Discussions about subgroups in organized breast cancer screening populations carry the risk that the well-known discussions about benefits and harms of screening which are being calculated on the base of the whole population are extrapolated to this particular subgroup. This applies especially for age limits for invitation. Most programs in Europe stop inviting after the age of 70 except for the Netherlands. After the start of the population based screening program in 1990 the invited group was extended in 1998 with the cohort of 70-74, meaning more than 15 years of follow up. It is plausible that the life expectancy of this group will particularly affect one of the factors in the balance between harms and benefits, i.e. overdiagnosis and overtreatment. In the Netherlands the group of women at the age of 70-75 has a mean life expectancy of 15 years (17 – 13 years). Modeling studies on the basis of invasive tumors show that only the low 5 percentile fraction of tumors take more than 6.3 years to reach the size of 15 mm (DCIS excluded). The often heard assumption that growth rates of tumors in screening programs within the target population, substantially decline with age has never been proved, and even contradicted. The decision to continue screening over 70 years of age should first be based on the question whether the disease is an important health problem. It is a well-known fact that the higher the age (up to 84) the higher the incidence. During the yearly evaluations of the Dutch screening program we have seen the strongest decline in mortality in the older age group of 75-84. This is very relevant because in this particular age group one should expect the effects of screening at the age of 70-74. Computer simulations showed that the impact of breast cancer screening in this age group is twice that of adjuvant treatment. Another aspect brought up against breast cancer screening in the elderly, is comorbidity. But there is no sudden appearance of comorbidity in the older ages. Even opposite: at the age of 50 half of the population in Scotland had at least one morbidity, and at the age of 65 most are multimorbid. However in absolute terms most people with multi morbidity are under the age of 65. In the US 70% of the population aged 74 has no co morbidity that influences the life expectancy. There are also worries about intensive therapies like chemotherapy. According to the guidelines in the Netherlands women over 70 year will not receive chemotherapy and the treatment will consist of breast conserving treatment with most of the time radiotherapy and if relevant hormonal therapy. In analyses in literature there is a fair agreement that women with a life expectancy of less than 7-10 years do not benefit anymore from screening mammography. This is on an individual base a hard to use criterion but useful in population based decision making.

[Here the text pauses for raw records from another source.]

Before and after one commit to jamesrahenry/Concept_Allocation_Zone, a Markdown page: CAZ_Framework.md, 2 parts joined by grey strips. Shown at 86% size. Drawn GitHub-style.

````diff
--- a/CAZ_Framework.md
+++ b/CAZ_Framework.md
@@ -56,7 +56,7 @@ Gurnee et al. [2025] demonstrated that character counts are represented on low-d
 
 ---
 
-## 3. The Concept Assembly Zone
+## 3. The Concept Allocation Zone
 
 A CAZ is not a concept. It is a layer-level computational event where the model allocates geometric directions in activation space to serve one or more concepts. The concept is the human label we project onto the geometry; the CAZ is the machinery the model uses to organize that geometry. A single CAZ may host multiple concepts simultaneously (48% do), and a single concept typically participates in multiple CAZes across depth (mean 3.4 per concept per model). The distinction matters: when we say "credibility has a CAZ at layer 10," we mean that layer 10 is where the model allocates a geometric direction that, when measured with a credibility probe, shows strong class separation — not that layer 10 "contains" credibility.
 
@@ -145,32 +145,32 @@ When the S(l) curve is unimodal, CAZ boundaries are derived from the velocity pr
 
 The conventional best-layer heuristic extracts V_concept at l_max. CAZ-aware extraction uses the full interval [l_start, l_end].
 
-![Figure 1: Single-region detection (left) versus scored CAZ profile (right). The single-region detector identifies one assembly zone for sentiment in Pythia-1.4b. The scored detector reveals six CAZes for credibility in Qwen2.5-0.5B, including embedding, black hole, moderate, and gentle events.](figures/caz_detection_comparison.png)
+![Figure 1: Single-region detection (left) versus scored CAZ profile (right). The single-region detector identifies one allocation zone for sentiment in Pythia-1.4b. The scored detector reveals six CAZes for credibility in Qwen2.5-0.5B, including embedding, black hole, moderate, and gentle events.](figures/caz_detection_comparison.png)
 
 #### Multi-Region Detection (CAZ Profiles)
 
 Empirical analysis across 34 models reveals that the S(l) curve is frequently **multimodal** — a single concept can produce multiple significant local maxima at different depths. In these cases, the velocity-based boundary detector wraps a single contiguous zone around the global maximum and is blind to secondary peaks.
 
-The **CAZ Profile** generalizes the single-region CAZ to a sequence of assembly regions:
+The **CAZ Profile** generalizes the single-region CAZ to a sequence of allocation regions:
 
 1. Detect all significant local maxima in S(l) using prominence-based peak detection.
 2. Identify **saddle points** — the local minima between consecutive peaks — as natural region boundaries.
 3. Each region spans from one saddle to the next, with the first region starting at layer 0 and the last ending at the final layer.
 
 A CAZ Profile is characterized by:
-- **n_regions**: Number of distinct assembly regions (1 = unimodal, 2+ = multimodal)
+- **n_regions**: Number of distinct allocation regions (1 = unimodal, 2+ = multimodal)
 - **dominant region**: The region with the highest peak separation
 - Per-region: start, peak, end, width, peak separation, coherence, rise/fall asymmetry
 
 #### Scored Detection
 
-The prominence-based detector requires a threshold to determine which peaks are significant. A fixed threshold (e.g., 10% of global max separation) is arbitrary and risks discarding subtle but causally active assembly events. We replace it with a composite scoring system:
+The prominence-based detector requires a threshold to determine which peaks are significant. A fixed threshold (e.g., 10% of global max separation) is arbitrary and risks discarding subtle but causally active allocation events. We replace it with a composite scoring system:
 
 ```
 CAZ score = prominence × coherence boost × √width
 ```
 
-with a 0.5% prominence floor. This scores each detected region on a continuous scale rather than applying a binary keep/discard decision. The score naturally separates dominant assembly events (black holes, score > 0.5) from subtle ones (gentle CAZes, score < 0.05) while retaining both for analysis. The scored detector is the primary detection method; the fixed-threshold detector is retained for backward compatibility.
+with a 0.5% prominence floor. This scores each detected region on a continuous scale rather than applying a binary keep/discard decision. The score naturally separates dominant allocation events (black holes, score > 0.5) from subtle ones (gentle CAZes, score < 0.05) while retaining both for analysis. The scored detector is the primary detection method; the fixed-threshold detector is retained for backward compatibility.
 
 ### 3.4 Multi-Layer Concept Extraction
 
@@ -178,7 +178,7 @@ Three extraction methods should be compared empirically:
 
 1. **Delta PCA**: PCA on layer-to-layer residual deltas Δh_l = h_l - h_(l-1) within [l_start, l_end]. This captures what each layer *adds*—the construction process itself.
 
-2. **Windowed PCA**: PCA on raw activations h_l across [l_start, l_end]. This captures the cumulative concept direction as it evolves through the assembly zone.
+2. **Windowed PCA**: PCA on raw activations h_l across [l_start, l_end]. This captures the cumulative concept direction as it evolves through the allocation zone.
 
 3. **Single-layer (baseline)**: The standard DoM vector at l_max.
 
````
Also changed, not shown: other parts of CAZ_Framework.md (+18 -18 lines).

Conclusion: According to the results of the screening in the Netherlands with a relatively high and still increasing life expectancy of 87 years (of those who reach 70), screening the 70 – 74 cohort is one of the most successful interventions regarding prevented death. It is obvious that overdiagnosis will become more and more prominent at higher ages, but this is most relevant for DCIS. Because of the ageing of the European population, the contingent of healthy elderly women will further increase in the upcoming decades with a further increase of life expectancy. We expect that a substantial part of this group will actively choose to continue participating in screening. And if you are over 70 and healthy (as most of them are), it is the right decision.